### Exercise directions
Of the entries below, return exactly those lines that fall between the one containing "Before and after one commit to pravin02/machine-learning, a" and the one containing "Also changed, not shown: parts of 1 cell", the two end lines included.

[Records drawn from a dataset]
━━━━━━

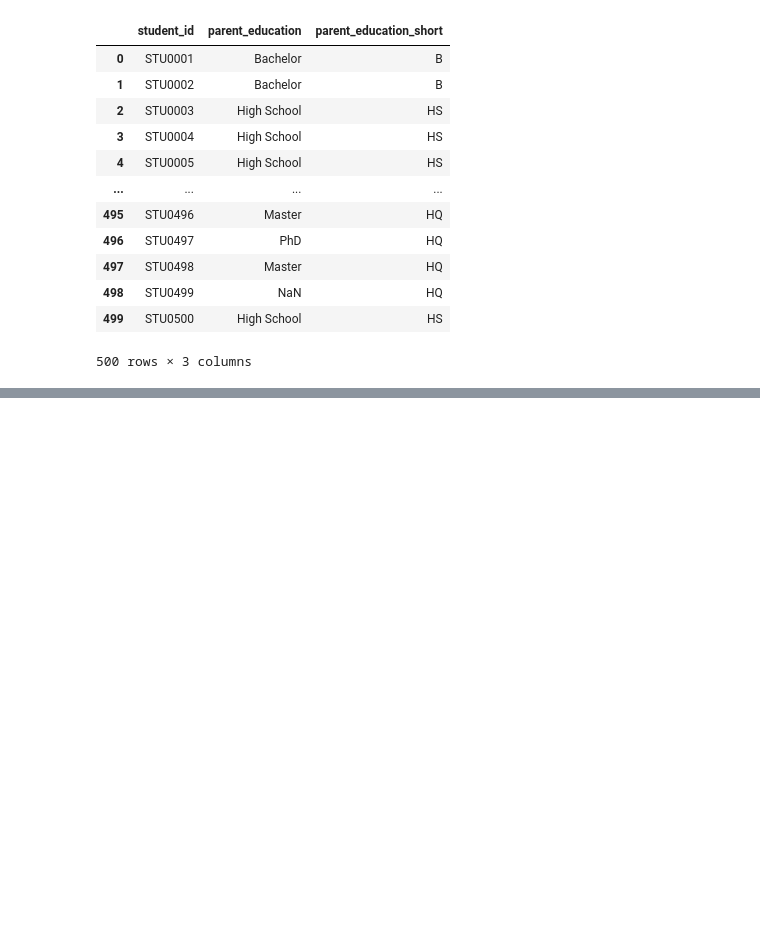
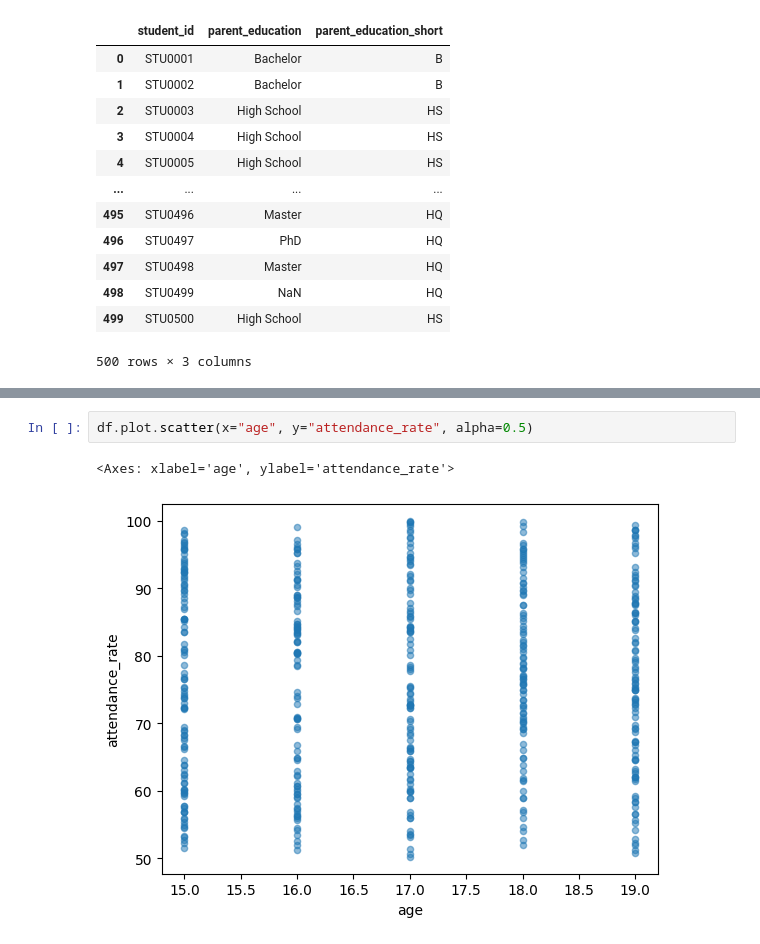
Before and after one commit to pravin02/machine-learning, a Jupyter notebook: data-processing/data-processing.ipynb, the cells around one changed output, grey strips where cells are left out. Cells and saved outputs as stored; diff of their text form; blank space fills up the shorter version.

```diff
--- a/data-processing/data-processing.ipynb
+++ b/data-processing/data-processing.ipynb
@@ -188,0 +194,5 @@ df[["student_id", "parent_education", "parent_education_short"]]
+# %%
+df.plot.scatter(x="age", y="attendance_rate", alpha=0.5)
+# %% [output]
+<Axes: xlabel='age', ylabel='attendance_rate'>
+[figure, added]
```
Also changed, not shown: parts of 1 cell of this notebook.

━━━━━━

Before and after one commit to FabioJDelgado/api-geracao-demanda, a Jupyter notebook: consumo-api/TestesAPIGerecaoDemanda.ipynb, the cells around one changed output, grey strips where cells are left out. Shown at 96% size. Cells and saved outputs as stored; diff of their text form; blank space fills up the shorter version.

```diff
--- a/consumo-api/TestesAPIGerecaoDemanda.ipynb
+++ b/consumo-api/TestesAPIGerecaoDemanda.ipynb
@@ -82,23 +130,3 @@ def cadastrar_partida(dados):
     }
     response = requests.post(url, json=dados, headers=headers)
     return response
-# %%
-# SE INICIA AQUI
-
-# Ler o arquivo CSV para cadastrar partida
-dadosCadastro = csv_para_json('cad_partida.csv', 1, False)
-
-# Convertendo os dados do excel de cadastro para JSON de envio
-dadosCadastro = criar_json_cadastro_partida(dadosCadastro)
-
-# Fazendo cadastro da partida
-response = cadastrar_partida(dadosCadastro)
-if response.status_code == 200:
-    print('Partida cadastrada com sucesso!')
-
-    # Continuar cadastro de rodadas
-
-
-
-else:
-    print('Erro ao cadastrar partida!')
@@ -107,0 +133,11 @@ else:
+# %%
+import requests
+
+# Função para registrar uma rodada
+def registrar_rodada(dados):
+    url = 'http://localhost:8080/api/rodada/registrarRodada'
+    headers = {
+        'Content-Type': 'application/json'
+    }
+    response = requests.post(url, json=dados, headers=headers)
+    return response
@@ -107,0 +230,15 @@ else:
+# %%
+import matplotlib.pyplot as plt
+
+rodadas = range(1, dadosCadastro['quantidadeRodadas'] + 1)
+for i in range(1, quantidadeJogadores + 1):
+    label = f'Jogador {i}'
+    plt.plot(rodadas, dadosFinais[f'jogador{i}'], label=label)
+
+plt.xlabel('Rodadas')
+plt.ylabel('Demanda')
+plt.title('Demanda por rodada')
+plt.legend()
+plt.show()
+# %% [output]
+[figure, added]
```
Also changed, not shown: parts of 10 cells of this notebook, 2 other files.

━━━━━━

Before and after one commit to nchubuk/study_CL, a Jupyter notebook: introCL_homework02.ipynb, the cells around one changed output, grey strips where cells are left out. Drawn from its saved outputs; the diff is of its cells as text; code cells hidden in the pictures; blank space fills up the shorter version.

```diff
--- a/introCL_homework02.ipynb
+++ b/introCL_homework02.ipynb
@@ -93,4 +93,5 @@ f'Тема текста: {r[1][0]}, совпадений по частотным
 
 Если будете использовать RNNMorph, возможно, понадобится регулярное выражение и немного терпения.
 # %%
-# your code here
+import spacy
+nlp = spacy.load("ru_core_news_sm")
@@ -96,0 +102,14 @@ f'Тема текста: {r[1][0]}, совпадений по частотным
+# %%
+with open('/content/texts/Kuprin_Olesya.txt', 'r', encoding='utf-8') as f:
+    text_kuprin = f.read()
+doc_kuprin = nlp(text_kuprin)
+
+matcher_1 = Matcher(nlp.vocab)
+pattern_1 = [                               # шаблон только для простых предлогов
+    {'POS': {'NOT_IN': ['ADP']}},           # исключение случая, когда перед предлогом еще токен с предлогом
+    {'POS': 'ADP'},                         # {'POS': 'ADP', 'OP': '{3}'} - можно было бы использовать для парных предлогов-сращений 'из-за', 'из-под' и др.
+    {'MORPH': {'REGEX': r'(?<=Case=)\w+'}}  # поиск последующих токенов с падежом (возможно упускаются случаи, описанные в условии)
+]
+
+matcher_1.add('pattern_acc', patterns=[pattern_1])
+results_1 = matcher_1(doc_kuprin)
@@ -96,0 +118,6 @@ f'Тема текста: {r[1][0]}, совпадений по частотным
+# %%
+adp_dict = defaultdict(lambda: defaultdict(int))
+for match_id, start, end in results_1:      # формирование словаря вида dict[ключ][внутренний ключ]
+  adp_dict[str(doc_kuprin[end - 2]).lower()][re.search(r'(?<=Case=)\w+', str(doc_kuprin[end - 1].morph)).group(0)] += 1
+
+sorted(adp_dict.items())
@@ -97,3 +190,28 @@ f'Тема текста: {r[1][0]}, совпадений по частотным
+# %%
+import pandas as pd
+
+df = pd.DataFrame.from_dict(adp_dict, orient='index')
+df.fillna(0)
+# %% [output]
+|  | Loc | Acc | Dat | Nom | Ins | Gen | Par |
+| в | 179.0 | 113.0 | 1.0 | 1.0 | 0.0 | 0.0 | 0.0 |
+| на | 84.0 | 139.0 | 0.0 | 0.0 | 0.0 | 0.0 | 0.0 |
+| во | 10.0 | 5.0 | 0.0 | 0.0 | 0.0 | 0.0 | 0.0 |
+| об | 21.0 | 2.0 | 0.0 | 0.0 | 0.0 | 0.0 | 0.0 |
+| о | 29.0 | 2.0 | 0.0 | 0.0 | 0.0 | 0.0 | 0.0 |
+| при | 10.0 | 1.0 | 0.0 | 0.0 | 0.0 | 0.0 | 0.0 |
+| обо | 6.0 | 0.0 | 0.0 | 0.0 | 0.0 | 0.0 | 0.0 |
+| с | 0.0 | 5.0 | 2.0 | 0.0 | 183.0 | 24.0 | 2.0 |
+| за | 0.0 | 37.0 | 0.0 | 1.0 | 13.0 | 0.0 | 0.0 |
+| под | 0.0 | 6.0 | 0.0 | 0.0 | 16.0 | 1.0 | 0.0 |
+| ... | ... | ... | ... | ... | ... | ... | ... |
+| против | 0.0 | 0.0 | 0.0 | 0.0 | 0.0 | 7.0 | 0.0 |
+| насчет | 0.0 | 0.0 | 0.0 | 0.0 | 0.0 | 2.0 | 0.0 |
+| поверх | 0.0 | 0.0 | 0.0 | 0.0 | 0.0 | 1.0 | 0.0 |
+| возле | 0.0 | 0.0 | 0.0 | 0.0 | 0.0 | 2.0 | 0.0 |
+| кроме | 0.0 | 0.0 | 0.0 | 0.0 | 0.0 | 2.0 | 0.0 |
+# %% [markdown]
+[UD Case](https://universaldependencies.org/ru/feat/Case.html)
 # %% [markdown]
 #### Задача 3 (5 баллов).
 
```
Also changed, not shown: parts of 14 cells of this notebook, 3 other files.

━━━━━━

### Exercise result
Before and after one commit to pravin02/machine-learning, a Jupyter notebook: data-processing/data-processing.ipynb, the cells around one changed output, grey strips where cells are left out. Cells and saved outputs as stored; diff of their text form; blank space fills up the shorter version.

```diff
--- a/data-processing/data-processing.ipynb
+++ b/data-processing/data-processing.ipynb
@@ -188,0 +194,5 @@ df[["student_id", "parent_education", "parent_education_short"]]
+# %%
+df.plot.scatter(x="age", y="attendance_rate", alpha=0.5)
+# %% [output]
+<Axes: xlabel='age', ylabel='attendance_rate'>
+[figure, added]
```
Also changed, not shown: parts of 1 cell of this notebook.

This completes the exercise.